_WHAT THIS TASK INVOLVES_
For each entry, restate it word for word while omitting any image it holds.

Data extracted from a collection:
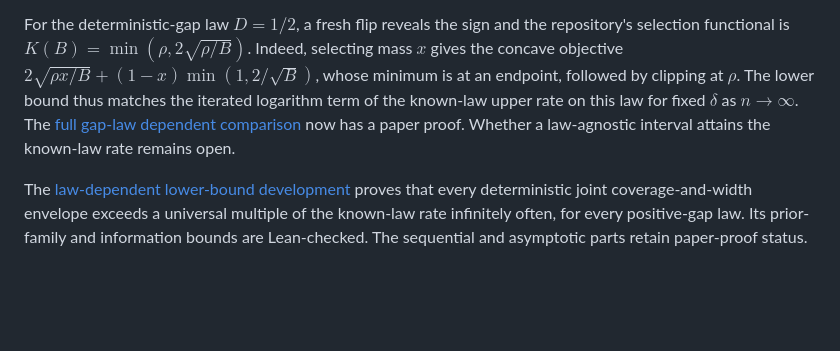
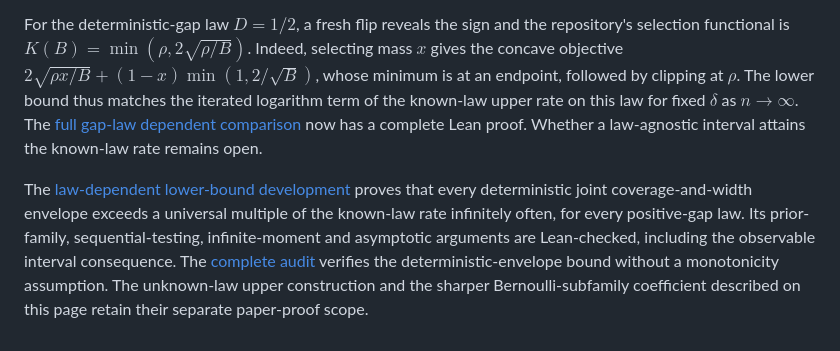
Before and after one commit to davidiach/adaptive-threshold-estimation, a Markdown page: docs/UNKNOWN_LAW_CONFIDENCE.md, the part around the change. GitHub-like rendering; blank space fills up the shorter version.

```diff
--- a/docs/UNKNOWN_LAW_CONFIDENCE.md
+++ b/docs/UNKNOWN_LAW_CONFIDENCE.md
@@ -104,6 +104,6 @@ Indeed, selecting mass $x$ gives the concave objective
 $2\sqrt{\rho x/B}+(1-x)\min(1,2/\sqrt B)$, whose minimum is at an endpoint,
 followed by clipping at $\rho$. The lower bound thus matches the iterated
 logarithm term of the known-law upper rate on this law for fixed $\delta$
-as $n\to\infty$. The [full gap-law dependent comparison](TIME_UNIFORM_LOWER.md) now has a paper proof. Whether a law-agnostic interval attains the known-law rate remains open.
+as $n\to\infty$. The [full gap-law dependent comparison](TIME_UNIFORM_LOWER.md) now has a complete Lean proof. Whether a law-agnostic interval attains the known-law rate remains open.
 
-The [law-dependent lower-bound development](TIME_UNIFORM_LOWER.md) proves that every deterministic joint coverage-and-width envelope exceeds a universal multiple of the known-law rate infinitely often, for every positive-gap law. Its prior-family and information bounds are Lean-checked. The sequential and asymptotic parts retain paper-proof status.
+The [law-dependent lower-bound development](TIME_UNIFORM_LOWER.md) proves that every deterministic joint coverage-and-width envelope exceeds a universal multiple of the known-law rate infinitely often, for every positive-gap law. Its prior-family, sequential-testing, infinite-moment and asymptotic arguments are Lean-checked, including the observable interval consequence. The [complete audit](../results/anytime-asymptotic-20261105/README.md) verifies the deterministic-envelope bound without a monotonicity assumption. The unknown-law upper construction and the sharper Bernoulli-subfamily coefficient described on this page retain their separate paper-proof scope.
```
Also changed, not shown: toolkit/README.md (+13 -7 lines).
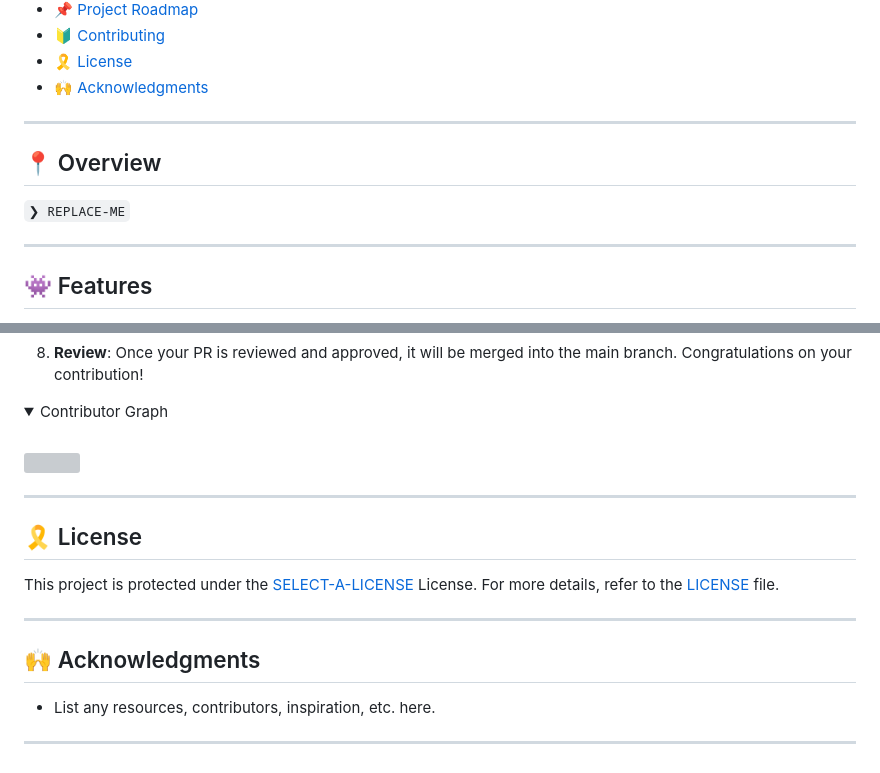
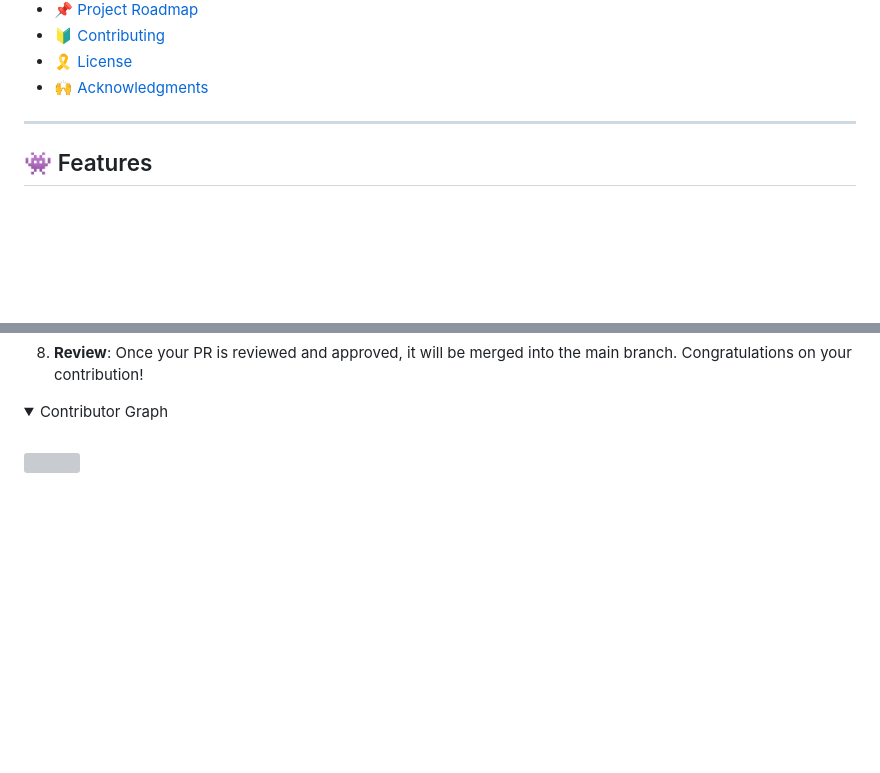
Before and after one commit to khalidrahmanhanify/kardan, a Markdown page: README.md, 2 parts joined by grey strips. Drawn GitHub-style; folded sections open; blank space fills up the shorter version; grey boxes are pictures that could not be loaded.

```diff
--- a/README.md
+++ b/README.md
@@ -33,11 +33,6 @@
 - [🎗 License](#-license)
 - [🙌 Acknowledgments](#-acknowledgments)
 
----
-
-## 📍 Overview
-
-<code>❯ REPLACE-ME</code>
 
 ---
 
@@ -158,17 +153,3 @@ Run kardan by clicking on the `index.html` file.
    </a>
 </p>
 </details>
-
----
-
-## 🎗 License
-
-This project is protected under the [SELECT-A-LICENSE](https://choosealicense.com/licenses) License. For more details, refer to the [LICENSE](https://choosealicense.com/licenses/) file.
-
----
-
-## 🙌 Acknowledgments
-
-- List any resources, contributors, inspiration, etc. here.
-
----
```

_RESULT FOR THIS EXERCISE_
Before and after one commit to davidiach/adaptive-threshold-estimation, a Markdown page: docs/UNKNOWN_LAW_CONFIDENCE.md, the part around the change. GitHub-like rendering; blank space fills up the shorter version.

```diff
--- a/docs/UNKNOWN_LAW_CONFIDENCE.md
+++ b/docs/UNKNOWN_LAW_CONFIDENCE.md
@@ -104,6 +104,6 @@ Indeed, selecting mass $x$ gives the concave objective
 $2\sqrt{\rho x/B}+(1-x)\min(1,2/\sqrt B)$, whose minimum is at an endpoint,
 followed by clipping at $\rho$. The lower bound thus matches the iterated
 logarithm term of the known-law upper rate on this law for fixed $\delta$
-as $n\to\infty$. The [full gap-law dependent comparison](TIME_UNIFORM_LOWER.md) now has a paper proof. Whether a law-agnostic interval attains the known-law rate remains open.
+as $n\to\infty$. The [full gap-law dependent comparison](TIME_UNIFORM_LOWER.md) now has a complete Lean proof. Whether a law-agnostic interval attains the known-law rate remains open.
 
-The [law-dependent lower-bound development](TIME_UNIFORM_LOWER.md) proves that every deterministic joint coverage-and-width envelope exceeds a universal multiple of the known-law rate infinitely often, for every positive-gap law. Its prior-family and information bounds are Lean-checked. The sequential and asymptotic parts retain paper-proof status.
+The [law-dependent lower-bound development](TIME_UNIFORM_LOWER.md) proves that every deterministic joint coverage-and-width envelope exceeds a universal multiple of the known-law rate infinitely often, for every positive-gap law. Its prior-family, sequential-testing, infinite-moment and asymptotic arguments are Lean-checked, including the observable interval consequence. The [complete audit](../results/anytime-asymptotic-20261105/README.md) verifies the deterministic-envelope bound without a monotonicity assumption. The unknown-law upper construction and the sharper Bernoulli-subfamily coefficient described on this page retain their separate paper-proof scope.
```
Also changed, not shown: toolkit/README.md (+13 -7 lines).
Before and after one commit to khalidrahmanhanify/kardan, a Markdown page: README.md, 2 parts joined by grey strips. Drawn GitHub-style; folded sections open; blank space fills up the shorter version; grey boxes are pictures that could not be loaded.

```diff
--- a/README.md
+++ b/README.md
@@ -33,11 +33,6 @@
 - [🎗 License](#-license)
 - [🙌 Acknowledgments](#-acknowledgments)
 
----
-
-## 📍 Overview
-
-<code>❯ REPLACE-ME</code>
 
 ---
 
@@ -158,17 +153,3 @@ Run kardan by clicking on the `index.html` file.
    </a>
 </p>
 </details>
-
----
-
-## 🎗 License
-
-This project is protected under the [SELECT-A-LICENSE](https://choosealicense.com/licenses) License. For more details, refer to the [LICENSE](https://choosealicense.com/licenses/) file.
-
----
-
-## 🙌 Acknowledgments
-
-- List any resources, contributors, inspiration, etc. here.
-
----
```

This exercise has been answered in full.